*** Input for this task ***
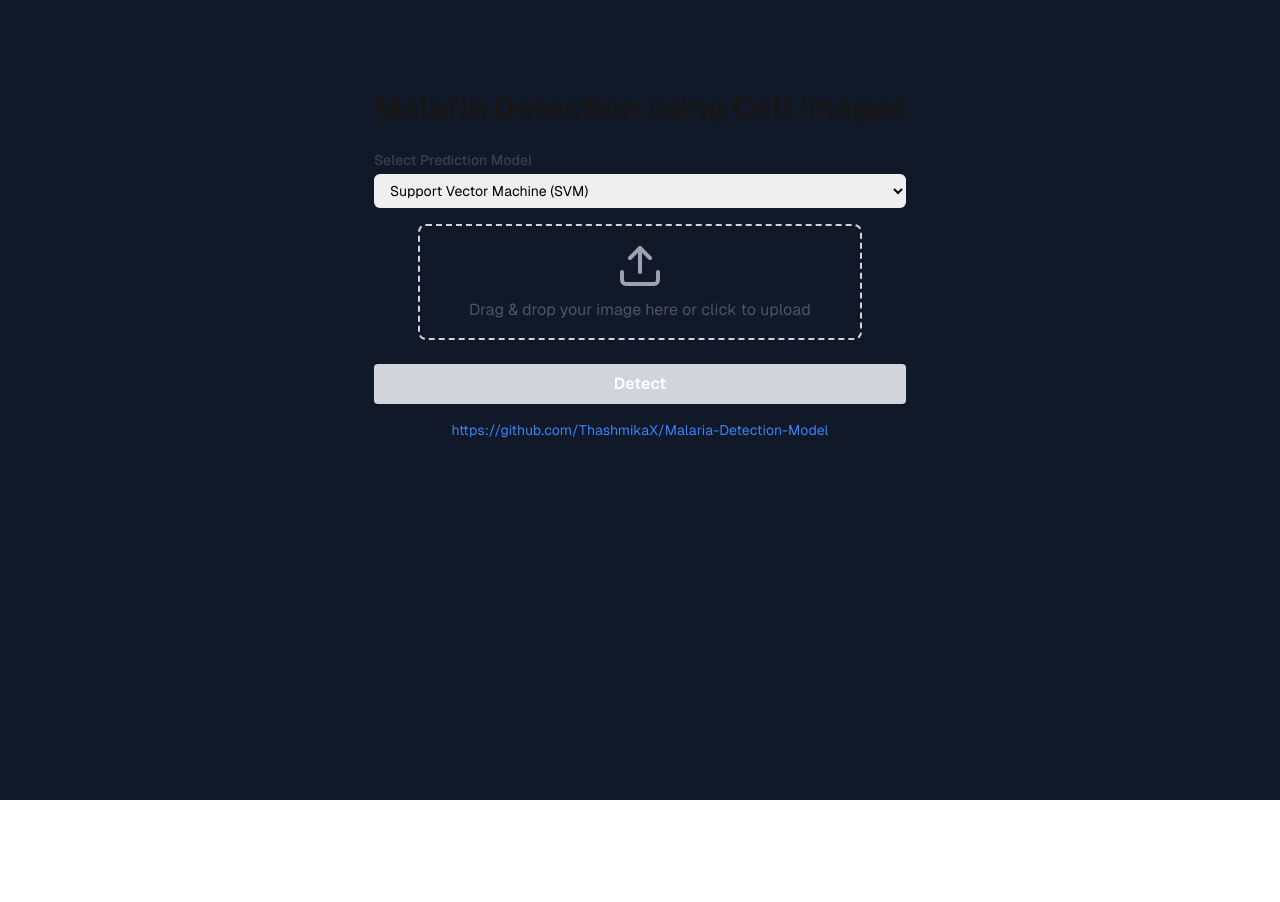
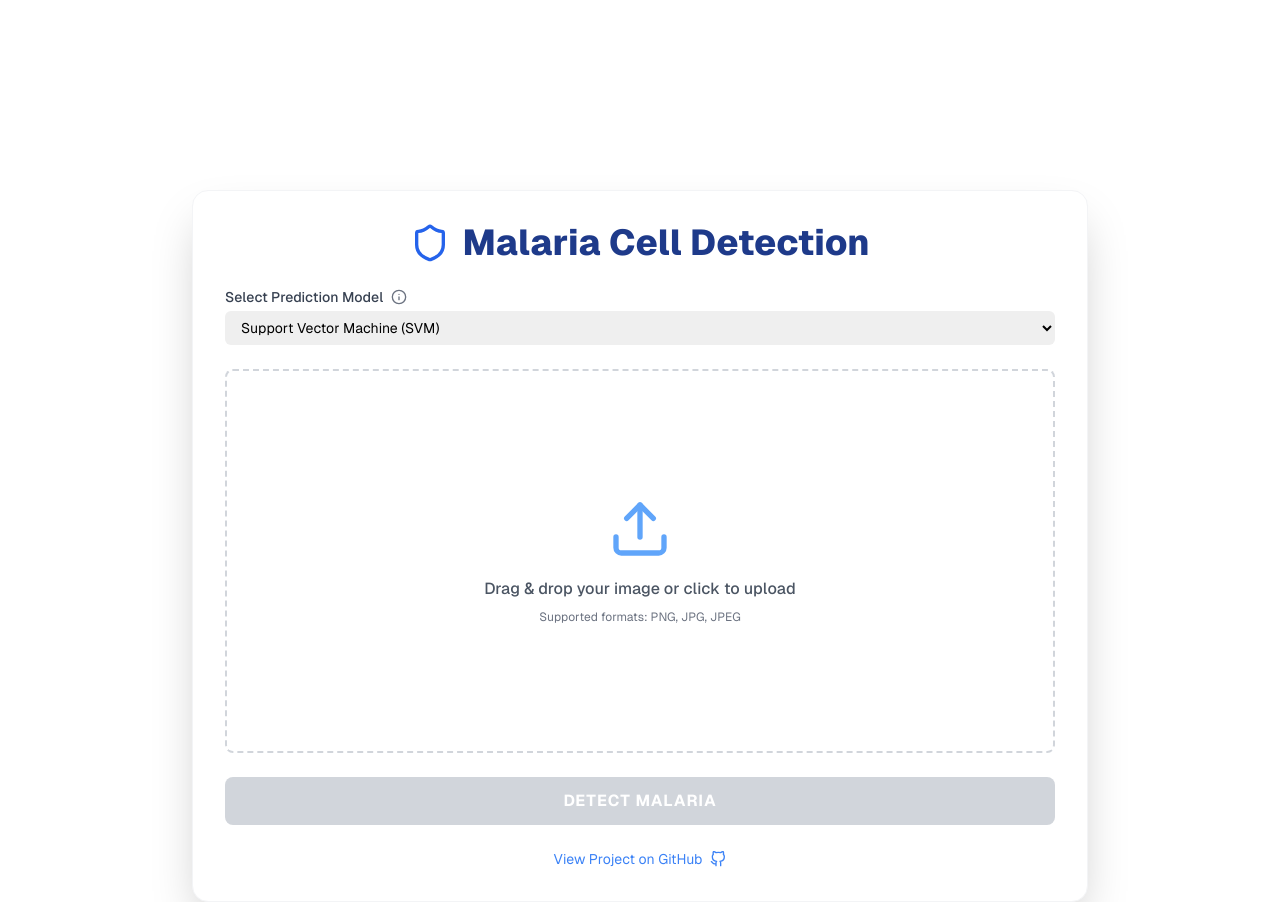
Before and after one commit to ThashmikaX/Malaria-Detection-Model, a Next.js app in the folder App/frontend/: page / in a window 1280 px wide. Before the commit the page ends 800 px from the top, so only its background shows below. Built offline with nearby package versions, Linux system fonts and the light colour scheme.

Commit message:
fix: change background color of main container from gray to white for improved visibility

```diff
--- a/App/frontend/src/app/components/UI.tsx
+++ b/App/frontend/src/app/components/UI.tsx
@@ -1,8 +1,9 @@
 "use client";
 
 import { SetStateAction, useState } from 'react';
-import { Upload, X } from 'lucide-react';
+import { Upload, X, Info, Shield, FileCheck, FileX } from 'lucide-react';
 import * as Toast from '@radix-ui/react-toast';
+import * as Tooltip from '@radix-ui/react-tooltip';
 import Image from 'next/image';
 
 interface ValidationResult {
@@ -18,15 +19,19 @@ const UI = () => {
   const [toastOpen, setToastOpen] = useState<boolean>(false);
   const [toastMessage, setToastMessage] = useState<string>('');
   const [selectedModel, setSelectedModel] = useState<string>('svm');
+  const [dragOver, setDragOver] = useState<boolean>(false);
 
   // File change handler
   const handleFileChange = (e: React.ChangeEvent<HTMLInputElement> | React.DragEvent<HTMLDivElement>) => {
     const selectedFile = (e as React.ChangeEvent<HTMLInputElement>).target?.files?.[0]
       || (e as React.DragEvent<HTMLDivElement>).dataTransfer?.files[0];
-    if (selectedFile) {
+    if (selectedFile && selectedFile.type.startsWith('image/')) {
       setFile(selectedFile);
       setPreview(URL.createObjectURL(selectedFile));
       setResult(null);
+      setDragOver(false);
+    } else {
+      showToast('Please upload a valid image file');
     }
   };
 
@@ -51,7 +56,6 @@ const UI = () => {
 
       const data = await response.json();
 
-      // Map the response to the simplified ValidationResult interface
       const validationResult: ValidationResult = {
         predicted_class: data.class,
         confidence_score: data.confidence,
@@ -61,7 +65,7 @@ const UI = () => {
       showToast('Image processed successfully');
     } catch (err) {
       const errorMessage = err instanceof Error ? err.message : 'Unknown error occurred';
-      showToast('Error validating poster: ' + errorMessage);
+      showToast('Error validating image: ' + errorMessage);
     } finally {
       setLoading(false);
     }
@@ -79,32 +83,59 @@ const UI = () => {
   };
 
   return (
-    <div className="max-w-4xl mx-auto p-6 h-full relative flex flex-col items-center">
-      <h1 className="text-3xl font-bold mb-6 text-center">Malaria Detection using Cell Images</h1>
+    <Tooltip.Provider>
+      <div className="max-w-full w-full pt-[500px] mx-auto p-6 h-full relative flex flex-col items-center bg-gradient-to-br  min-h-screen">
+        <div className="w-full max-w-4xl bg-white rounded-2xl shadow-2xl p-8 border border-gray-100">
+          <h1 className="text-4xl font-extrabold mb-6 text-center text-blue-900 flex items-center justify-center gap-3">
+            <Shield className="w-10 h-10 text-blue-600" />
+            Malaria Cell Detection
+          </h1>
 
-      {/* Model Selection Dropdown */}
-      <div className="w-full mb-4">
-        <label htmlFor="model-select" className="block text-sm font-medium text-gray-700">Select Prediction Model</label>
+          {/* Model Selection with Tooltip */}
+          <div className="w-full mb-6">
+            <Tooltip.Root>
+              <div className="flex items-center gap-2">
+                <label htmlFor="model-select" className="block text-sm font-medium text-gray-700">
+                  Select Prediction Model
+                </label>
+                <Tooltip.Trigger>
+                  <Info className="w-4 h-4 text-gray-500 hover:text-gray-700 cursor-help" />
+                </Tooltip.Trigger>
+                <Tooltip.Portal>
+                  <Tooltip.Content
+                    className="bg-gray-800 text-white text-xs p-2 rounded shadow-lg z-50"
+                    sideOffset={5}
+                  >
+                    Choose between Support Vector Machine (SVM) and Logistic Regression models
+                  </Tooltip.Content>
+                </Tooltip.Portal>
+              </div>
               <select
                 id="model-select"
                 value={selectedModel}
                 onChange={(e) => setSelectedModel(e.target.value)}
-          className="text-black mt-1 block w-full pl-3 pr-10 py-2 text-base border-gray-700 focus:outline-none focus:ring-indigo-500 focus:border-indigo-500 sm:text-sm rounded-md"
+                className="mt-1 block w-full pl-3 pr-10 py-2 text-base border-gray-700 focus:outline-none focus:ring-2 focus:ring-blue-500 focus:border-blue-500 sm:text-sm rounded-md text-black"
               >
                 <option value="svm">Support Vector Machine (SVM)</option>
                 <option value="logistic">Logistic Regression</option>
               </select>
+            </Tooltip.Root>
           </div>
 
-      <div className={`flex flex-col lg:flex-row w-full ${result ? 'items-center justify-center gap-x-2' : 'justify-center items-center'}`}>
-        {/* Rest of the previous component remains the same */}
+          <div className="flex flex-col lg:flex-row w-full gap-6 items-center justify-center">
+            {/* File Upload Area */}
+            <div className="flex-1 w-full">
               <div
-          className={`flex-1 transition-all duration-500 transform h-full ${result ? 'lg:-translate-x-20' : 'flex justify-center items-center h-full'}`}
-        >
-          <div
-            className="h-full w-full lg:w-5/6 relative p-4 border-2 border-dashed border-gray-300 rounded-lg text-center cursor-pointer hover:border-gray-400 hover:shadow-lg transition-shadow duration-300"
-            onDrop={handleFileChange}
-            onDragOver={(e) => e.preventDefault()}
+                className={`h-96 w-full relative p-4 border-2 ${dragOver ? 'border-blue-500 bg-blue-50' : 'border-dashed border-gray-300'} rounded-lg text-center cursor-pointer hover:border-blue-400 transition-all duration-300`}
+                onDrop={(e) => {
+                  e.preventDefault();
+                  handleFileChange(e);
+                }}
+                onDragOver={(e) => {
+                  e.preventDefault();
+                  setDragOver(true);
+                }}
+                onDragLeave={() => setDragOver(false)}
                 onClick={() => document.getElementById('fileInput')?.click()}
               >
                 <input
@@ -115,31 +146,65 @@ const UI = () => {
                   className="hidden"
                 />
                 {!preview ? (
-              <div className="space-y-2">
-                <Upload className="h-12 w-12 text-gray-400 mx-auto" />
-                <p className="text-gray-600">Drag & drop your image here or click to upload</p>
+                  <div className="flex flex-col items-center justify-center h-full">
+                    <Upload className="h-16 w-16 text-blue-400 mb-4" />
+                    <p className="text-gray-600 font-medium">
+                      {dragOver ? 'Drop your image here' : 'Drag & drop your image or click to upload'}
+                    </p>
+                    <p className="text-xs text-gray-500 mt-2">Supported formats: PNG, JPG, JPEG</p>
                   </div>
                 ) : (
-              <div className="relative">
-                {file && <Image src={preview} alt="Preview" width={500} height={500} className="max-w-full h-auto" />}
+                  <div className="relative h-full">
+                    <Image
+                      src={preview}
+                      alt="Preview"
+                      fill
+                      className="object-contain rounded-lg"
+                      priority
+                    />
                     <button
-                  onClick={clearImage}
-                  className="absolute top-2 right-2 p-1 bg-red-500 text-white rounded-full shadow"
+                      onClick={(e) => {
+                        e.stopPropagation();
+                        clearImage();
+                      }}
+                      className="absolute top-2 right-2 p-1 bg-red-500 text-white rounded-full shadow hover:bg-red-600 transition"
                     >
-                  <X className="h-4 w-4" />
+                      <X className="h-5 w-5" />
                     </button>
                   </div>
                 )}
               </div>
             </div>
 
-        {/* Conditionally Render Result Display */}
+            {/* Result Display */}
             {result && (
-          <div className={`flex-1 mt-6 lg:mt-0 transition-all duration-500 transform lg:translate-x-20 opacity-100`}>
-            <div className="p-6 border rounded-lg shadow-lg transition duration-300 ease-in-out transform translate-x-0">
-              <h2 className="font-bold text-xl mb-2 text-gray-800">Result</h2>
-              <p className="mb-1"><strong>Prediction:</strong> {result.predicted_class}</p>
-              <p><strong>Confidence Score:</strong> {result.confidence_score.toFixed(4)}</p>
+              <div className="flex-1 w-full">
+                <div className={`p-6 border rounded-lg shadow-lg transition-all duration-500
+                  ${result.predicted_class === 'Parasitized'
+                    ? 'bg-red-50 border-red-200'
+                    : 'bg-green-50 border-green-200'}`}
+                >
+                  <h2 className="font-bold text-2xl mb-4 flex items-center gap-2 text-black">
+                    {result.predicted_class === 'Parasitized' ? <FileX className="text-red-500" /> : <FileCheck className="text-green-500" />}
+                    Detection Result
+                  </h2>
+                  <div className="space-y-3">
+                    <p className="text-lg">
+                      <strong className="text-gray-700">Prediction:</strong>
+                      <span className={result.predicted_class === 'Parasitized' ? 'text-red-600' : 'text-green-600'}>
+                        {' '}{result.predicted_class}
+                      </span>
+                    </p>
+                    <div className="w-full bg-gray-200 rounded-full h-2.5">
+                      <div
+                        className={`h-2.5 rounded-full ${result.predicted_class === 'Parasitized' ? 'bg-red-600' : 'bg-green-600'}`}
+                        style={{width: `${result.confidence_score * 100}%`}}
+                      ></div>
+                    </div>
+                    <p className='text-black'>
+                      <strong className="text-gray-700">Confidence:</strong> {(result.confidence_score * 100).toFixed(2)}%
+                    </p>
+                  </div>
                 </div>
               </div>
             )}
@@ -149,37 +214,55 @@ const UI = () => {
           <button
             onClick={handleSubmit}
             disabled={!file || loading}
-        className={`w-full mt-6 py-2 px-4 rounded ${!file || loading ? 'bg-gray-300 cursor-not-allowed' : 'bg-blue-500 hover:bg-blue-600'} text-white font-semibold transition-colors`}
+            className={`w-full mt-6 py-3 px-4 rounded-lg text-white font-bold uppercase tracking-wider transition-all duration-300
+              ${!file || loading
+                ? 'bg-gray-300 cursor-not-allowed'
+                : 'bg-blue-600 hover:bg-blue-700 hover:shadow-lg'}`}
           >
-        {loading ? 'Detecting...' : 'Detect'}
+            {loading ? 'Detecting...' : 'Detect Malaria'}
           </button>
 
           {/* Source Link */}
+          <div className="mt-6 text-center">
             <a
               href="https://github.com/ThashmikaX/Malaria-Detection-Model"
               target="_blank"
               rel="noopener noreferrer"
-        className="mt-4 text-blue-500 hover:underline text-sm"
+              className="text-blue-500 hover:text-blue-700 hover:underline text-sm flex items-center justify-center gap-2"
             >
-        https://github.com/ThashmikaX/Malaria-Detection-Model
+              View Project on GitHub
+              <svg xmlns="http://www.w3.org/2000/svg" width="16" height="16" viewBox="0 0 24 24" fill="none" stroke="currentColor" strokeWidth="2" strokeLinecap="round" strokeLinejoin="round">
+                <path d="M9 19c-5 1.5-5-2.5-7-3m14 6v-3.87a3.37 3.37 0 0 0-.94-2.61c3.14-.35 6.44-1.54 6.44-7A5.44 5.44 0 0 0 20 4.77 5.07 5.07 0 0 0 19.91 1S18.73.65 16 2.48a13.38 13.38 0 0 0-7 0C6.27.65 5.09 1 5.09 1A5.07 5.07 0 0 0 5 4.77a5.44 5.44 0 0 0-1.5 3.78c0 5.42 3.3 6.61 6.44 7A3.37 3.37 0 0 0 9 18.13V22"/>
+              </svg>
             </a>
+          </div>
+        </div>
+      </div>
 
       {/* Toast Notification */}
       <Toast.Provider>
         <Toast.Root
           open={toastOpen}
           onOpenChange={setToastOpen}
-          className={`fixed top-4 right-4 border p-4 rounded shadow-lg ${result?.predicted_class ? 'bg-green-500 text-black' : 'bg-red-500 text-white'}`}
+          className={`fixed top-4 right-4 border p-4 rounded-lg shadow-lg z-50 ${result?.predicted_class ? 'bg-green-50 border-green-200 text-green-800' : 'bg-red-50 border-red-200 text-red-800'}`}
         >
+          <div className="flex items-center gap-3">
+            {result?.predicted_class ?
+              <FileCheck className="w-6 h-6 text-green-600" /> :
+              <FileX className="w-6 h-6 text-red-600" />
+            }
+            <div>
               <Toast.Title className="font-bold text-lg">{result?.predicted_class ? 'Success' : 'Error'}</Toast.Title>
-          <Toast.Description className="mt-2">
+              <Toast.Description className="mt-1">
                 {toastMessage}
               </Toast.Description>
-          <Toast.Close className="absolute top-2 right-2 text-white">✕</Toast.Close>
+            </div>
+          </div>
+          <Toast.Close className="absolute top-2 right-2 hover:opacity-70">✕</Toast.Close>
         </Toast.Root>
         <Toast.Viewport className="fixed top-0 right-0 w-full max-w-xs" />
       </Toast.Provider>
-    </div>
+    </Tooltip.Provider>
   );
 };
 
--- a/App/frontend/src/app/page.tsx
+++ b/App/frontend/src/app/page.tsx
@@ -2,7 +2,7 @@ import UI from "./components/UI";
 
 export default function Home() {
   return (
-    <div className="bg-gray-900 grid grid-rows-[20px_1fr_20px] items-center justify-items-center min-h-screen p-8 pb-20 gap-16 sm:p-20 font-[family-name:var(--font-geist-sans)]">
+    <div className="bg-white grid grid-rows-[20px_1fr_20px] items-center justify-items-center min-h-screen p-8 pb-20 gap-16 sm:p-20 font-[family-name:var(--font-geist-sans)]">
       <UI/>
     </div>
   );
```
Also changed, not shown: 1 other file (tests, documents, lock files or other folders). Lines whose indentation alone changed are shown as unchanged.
*** End of Input for this task ***
Show all lines above containing "Root".

§ **Response below**
+            <Tooltip.Root>
+            </Tooltip.Root>
         <Toast.Root
         </Toast.Root>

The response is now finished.